Of course, no talk about the Library of Parliament`s Treasures would be complete without mention of John James Audubon’s The Birds of America – an item that fits the collection criteria for both the art and artefacts and the rare book collections.
Created by one of the world’s foremost naturalists, the paintings of John James Audubon depict the wilds of North America and the creatures inhabiting it.
Audubon was born in Saint-Domingue (now Haiti) in 1785 and sent to France as a young boy. It was here where he developed his love of nature and an aptitude for drawing birds. When he reached the age of 18, his father sent him to America to avoid conscription into Napoleon’s war and to enter into business.
In the 1820s, Audubon began travelling the United States and Canada to capture the likenesses of bird species from across the continent. Audubon’s passion for the portraiture of birds allowed him to combine his interests and skills in art and science. He created 435 paintings of over 450 species of birds, each life-sized, from the smallest hummingbird to the grandest flamingo. His collection, The Birds of America, which reproduced these paintings as colour plates, was originally sold through subscription.
To produce the plates for The Birds of America, Audubon sent his original paintings to Europe, to the engraver and printer Havell, who produced the images through copperplate etching and hand-applied watercolour. The collection is now commonly known as the “double elephant folio” edition. This moniker is a direct reference to the impressive size of the paper on which the plates were produced, measuring about 100 cm tall by 70 cm wide. The complete run of plates was sent to subscribers in 87 sets of 5 plates each.
The Birds of America holds a special place in the Library of Parliament’s collection. The current set is the Library’s third exemplar. The Legislative Council of Canada and the Legislative Library acquired the first two as complete sets from Audubon in 1842. These two sets were lost to fire when Parliament was burned by protesters in Montréal in 1849. The present copy was acquired in 1857 after the Library of Parliament approached Audubon’s family for a replacement set.
At the time of its purchase by the Library, The Birds of America was the premier volume on ornithology in North American and represented a topic of great interest to Parliament at the time – that of natural history. Today, Audubon’s The Birds of America contains representations of several species of birds that have since become extinct. The Library’s copy also contains some unique features such as composite plates, in which Audubon added additional details, and some notes and sketches in the margins that Audubon may have inserted himself.
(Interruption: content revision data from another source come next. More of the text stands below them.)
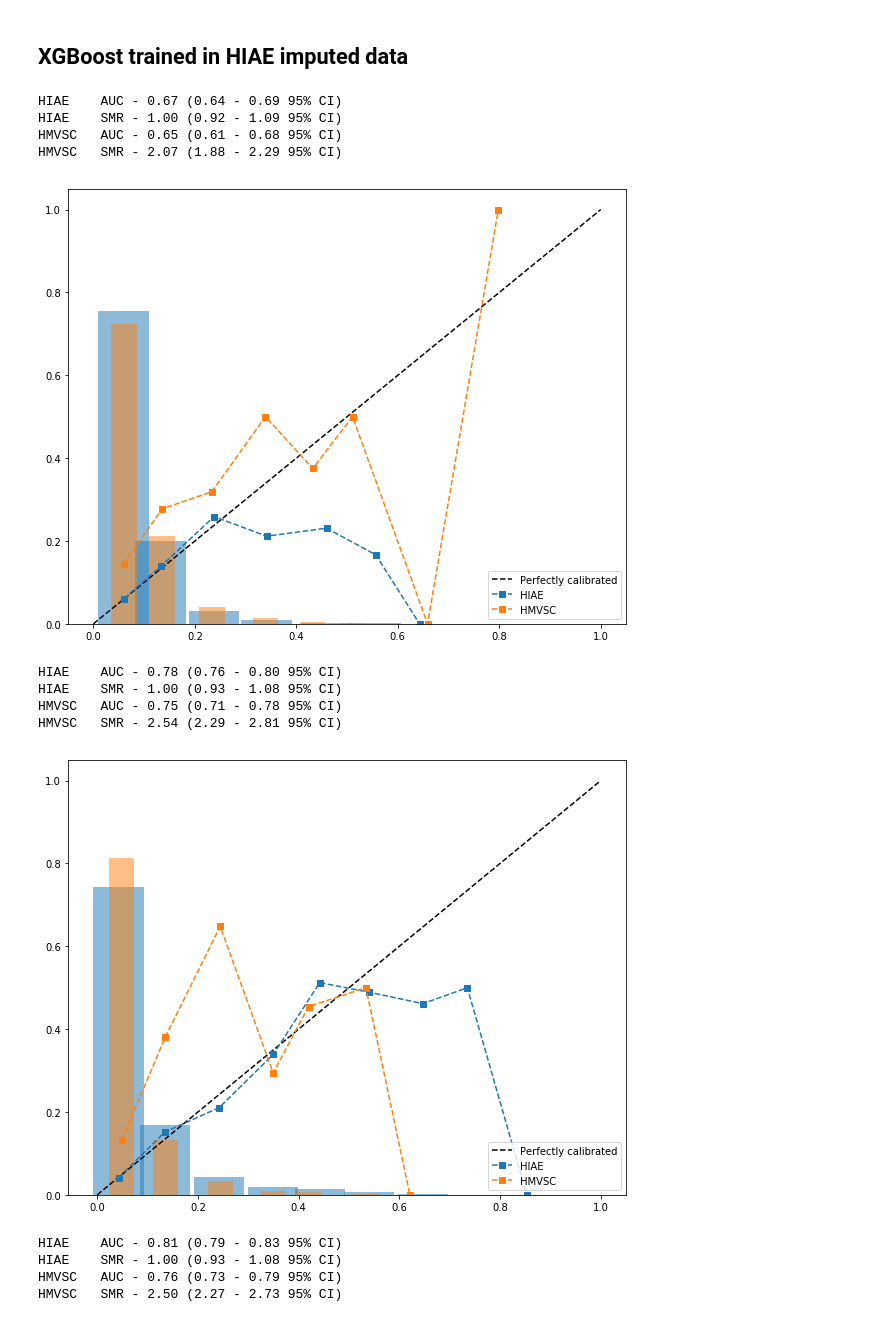
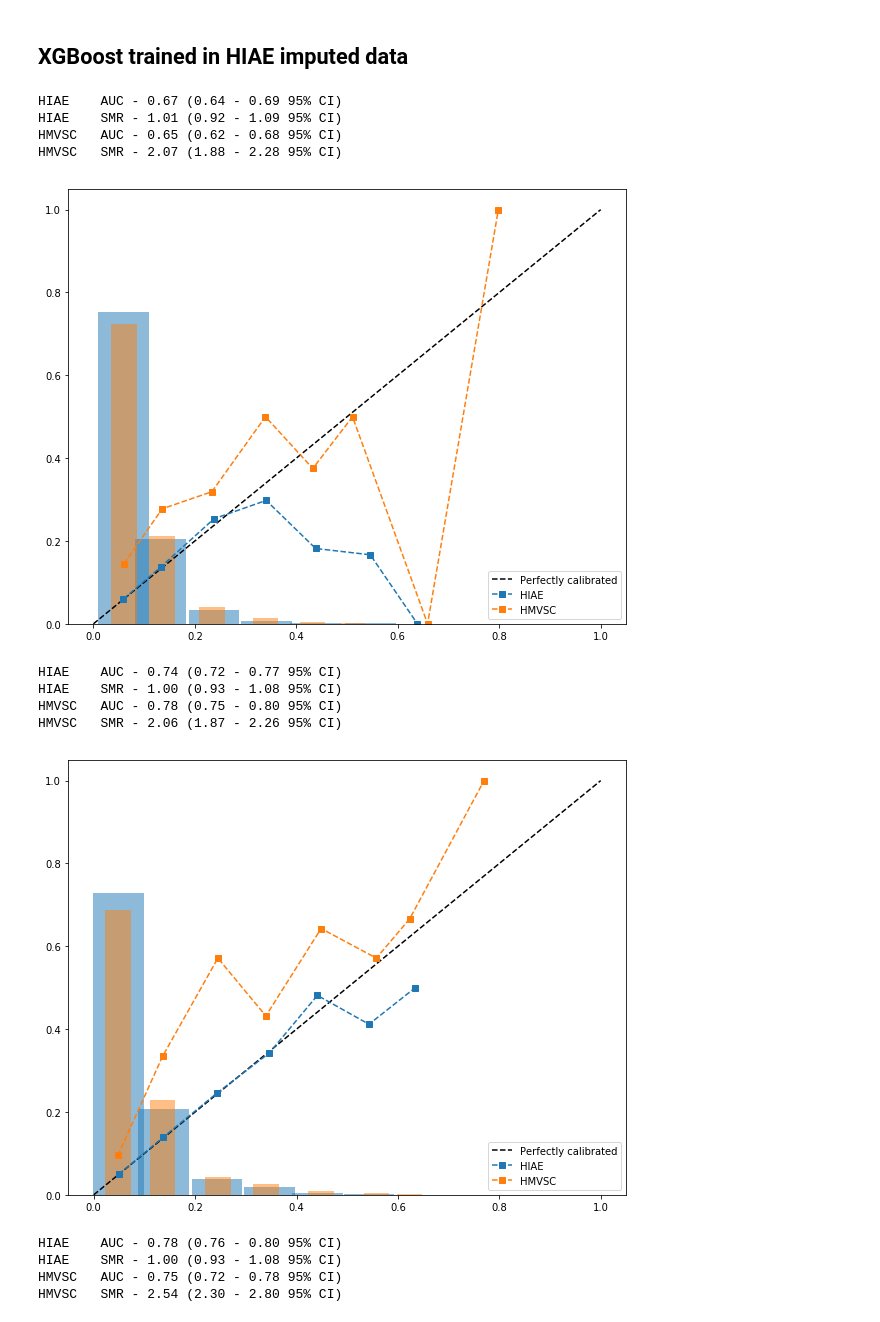
Before and after one commit to deliberato/mortality_prediction, a Jupyter notebook: analysis.ipynb, the cells around one changed output. Cells and saved outputs as stored; diff of their text form; code cells hidden in the pictures.

```diff
--- a/analysis.ipynb
+++ b/analysis.ipynb
@@ -81,9 +89,9 @@ hmvsc['glasgow'] = hmvsc['lowest_glasgow_coma_scale1h'].apply(group_gcs)
 group_adm_src(hiae)
 group_adm_src(hmvsc)
 # %%
-class CustomImputer:
+class Imputer:
     """
-    Impute mode for each categorical column and pre-defined normal values otherwise.
+    Imputes mode for each categorical column and pre-defined normal values otherwise.
     """
     def __init__(self, normal, c_cols):
         self.normal = normal
@@ -195,7 +203,7 @@ def plot_calib_curve(y_true, y_pred, ax = None, n_bins = 10, with_histogram=Fals
     smr_ci = ci(smr_score, y_true, y_pred)
 
     # calculate AUROC
-    auc = roc_auc_score(y_true, y_pred)
+    auc_value = roc_auc_score(y_true, y_pred)
     auc_ci = ci(roc_auc_score, y_true, y_pred)
 
     # add AUROC to legend
@@ -214,7 +222,6 @@ def plot_calib_curve(y_true, y_pred, ax = None, n_bins = 10, with_histogram=Fals
             observed[i] = np.sum(y_true[idx])
             N[i] = np.sum(idx)
 
-
     # calibration curve
     p = ax.plot(expected/N, observed/N, **kwargs)
 
@@ -223,5 +230,5 @@ def plot_calib_curve(y_true, y_pred, ax = None, n_bins = 10, with_histogram=Fals
         c = p[0].get_color()
         ax.bar(expected/N, N/np.sum(N), width=width, alpha=0.5, facecolor=c)
 
-    print(kwargs['label'] + "\tAUC - {:0.2f} ({:0.2f} - {:0.2f} 95% CI)".format(auc, auc_ci[0], auc_ci[1]))
+    print(kwargs['label'] + "\tAUC - {:0.2f} ({:0.2f} - {:0.2f} 95% CI)".format(auc_value, auc_ci[0], auc_ci[1]))
     print(kwargs['label'] + "\tSMR - {:0.2f} ({:0.2f} - {:0.2f} 95% CI)".format(smr, smr_ci[0], smr_ci[1]))
@@ -372,10 +453,21 @@ HMVSC   SMR - 1.94 (1.77 - 2.10 95% CI)
 ## XGBoost trained in HIAE data
 # %%
 '''Run the model on each of the four blocks'''
-for block in range(1,5):
+for block in range(1,6):
     # prepare data
-    X_hiae, y_hiae, X_hmvsc, y_hmvsc, pipe = prep_data_and_pipeline(
+    X_hiae, y_hiae, X_hmvsc, y_hmvsc, _, c_cols, _, c_vals = prep_data(
         hiae.copy(), hmvsc.copy(), columns2block(block), target, model='xgb')
+
+    # Model
+    xbst = XGBClassifier(n_estimators=100, max_depth=2)
+
+    # Create pipeline
+    pipe = Pipeline([
+        ("transformer", ColumnTransformer([
+            ("oenc", OrdinalEncoder(c_vals), c_cols),
+        ], remainder="passthrough")),
+        ("model", xbst)
+    ])
 
     #== train model on hiae
     model = pipe.fit(X_hiae, y_hiae)
@@ -386,8 +478,7 @@ for block in range(1,5):
 
     # also get cross-validation performance on hiae
     y_true_hiae = np.array(y_hiae)
-    y_pred_hiae = cross_val_predict(model, X_hiae, y_hiae, cv=5, method='predict_proba')[:,1]
-
+    y_pred_hiae = cross_val_predict(pipe, X_hiae, y_hiae, cv=10, method='predict_proba')[:,1]
 
     # plot performance
     plt.figure(figsize=[10,8])
@@ -427,49 +523,59 @@ HMVSC   SMR - 2.18 (1.98 - 2.37 95% CI)
 ## XGBoost trained in HIAE imputed data
 # %%
 '''Run the model on each of the four blocks'''
-for block in range(1,5):
+for block in range(1,6):
     # prepare data
-    X_hiae, y_hiae, X_hmvsc, y_hmvsc, pipe = prep_data_and_pipeline(
+    X_hiae, y_hiae, X_hmvsc, y_hmvsc, filtered_normal, c_cols, _, c_vals = prep_data(
         hiae.copy(), hmvsc.copy(), columns2block(block), target, model='xgbi')
 
+    # Model
+    xgbi = XGBClassifier(n_estimators=100, max_depth=2)
+
+    # Create pipeline
+    pipe = Pipeline([
+        ("imputer", Imputer(filtered_normal, c_cols)),
+        ("transformer", ColumnTransformer([
+            ("oenc", OrdinalEncoder(c_vals), c_cols)
+        ], remainder="passthrough")),
+        ("model", xgbi)
+    ])
 
     #== train model on hiae
     model = pipe.fit(X_hiae, y_hiae)
 
     #== make predictions
     y_true_hmvsc = np.array(y_hmvsc)
     y_pred_hmvsc = model.predict_proba(X_hmvsc)[:,1]
 
     # also get cross-validation performance on hiae
     y_true_hiae = np.array(y_hiae)
-    y_pred_hiae = cross_val_predict(model, X_hiae, y_hiae, cv=5, method='predict_proba')[:,1]
-
+    y_pred_hiae = cross_val_predict(pipe, X_hiae, y_hiae, cv=10, method='predict_proba')[:,1]
 
     # plot performance
     plt.figure(figsize=[10,8])
     ax = plt.gca()
     ax.plot([0,1],[0,1], linestyle='--', color='k', label="Perfectly calibrated")
     plot_calib_curve(y_true_hiae, y_pred_hiae, ax=ax,
                      with_histogram=True, width=0.1,
                      marker="s", linestyle='--', label="HIAE")
     plot_calib_curve(y_true_hmvsc, y_pred_hmvsc, ax=ax,
                      with_histogram=True, width=0.05,
                      marker="s", linestyle='--', label="HMVSC")
 
     plt.legend(loc='lower right')
     plt.show()
 # %% [output]
 HIAE    AUC - 0.67 (0.64 - 0.69 95% CI)
-HIAE    SMR - 1.00 (0.92 - 1.09 95% CI)
-HMVSC   AUC - 0.65 (0.61 - 0.68 95% CI)
-HMVSC   SMR - 2.07 (1.88 - 2.29 95% CI)
+HIAE    SMR - 1.01 (0.92 - 1.09 95% CI)
+HMVSC   AUC - 0.65 (0.62 - 0.68 95% CI)
+HMVSC   SMR - 2.07 (1.88 - 2.28 95% CI)
-[figure, old version]
+[figure, new version]
-HIAE    AUC - 0.78 (0.76 - 0.80 95% CI)
+HIAE    AUC - 0.74 (0.72 - 0.77 95% CI)
 HIAE    SMR - 1.00 (0.93 - 1.08 95% CI)
-HMVSC   AUC - 0.75 (0.71 - 0.78 95% CI)
-HMVSC   SMR - 2.54 (2.29 - 2.81 95% CI)
+HMVSC   AUC - 0.78 (0.75 - 0.80 95% CI)
+HMVSC   SMR - 2.06 (1.87 - 2.26 95% CI)
-[figure, old version]
+[figure, new version]
-HIAE    AUC - 0.81 (0.79 - 0.83 95% CI)
+HIAE    AUC - 0.78 (0.76 - 0.80 95% CI)
 HIAE    SMR - 1.00 (0.93 - 1.08 95% CI)
-HMVSC   AUC - 0.76 (0.73 - 0.79 95% CI)
-HMVSC   SMR - 2.50 (2.27 - 2.73 95% CI)
+HMVSC   AUC - 0.75 (0.72 - 0.78 95% CI)
+HMVSC   SMR - 2.54 (2.30 - 2.80 95% CI)
```
Also changed, not shown: parts of 56 cells of this notebook.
The Library’s copy of The Birds of America is also an excellent example of an item in the collection that has received treatment for preservation. Originally housed in four enormous volumes, the Library’s copy of the The Birds of America suffered wear and tear from years of use. The Library partnered with the Canadian Conservation Institute in the 1980s and 90s to preserve the condition of the plates. The Institute rebound the plates in 17 smaller volumes made specifically to ensure the long-term preservation of the work. Bleeder pages interleaved each plate to prevent bleed-through of colour from one plate to another. Special inserts were also placed along the spine to reduce pressure on the bound edge of each plate.
To learn more about the Library’s Treasures, visit the Treasures of the Library page.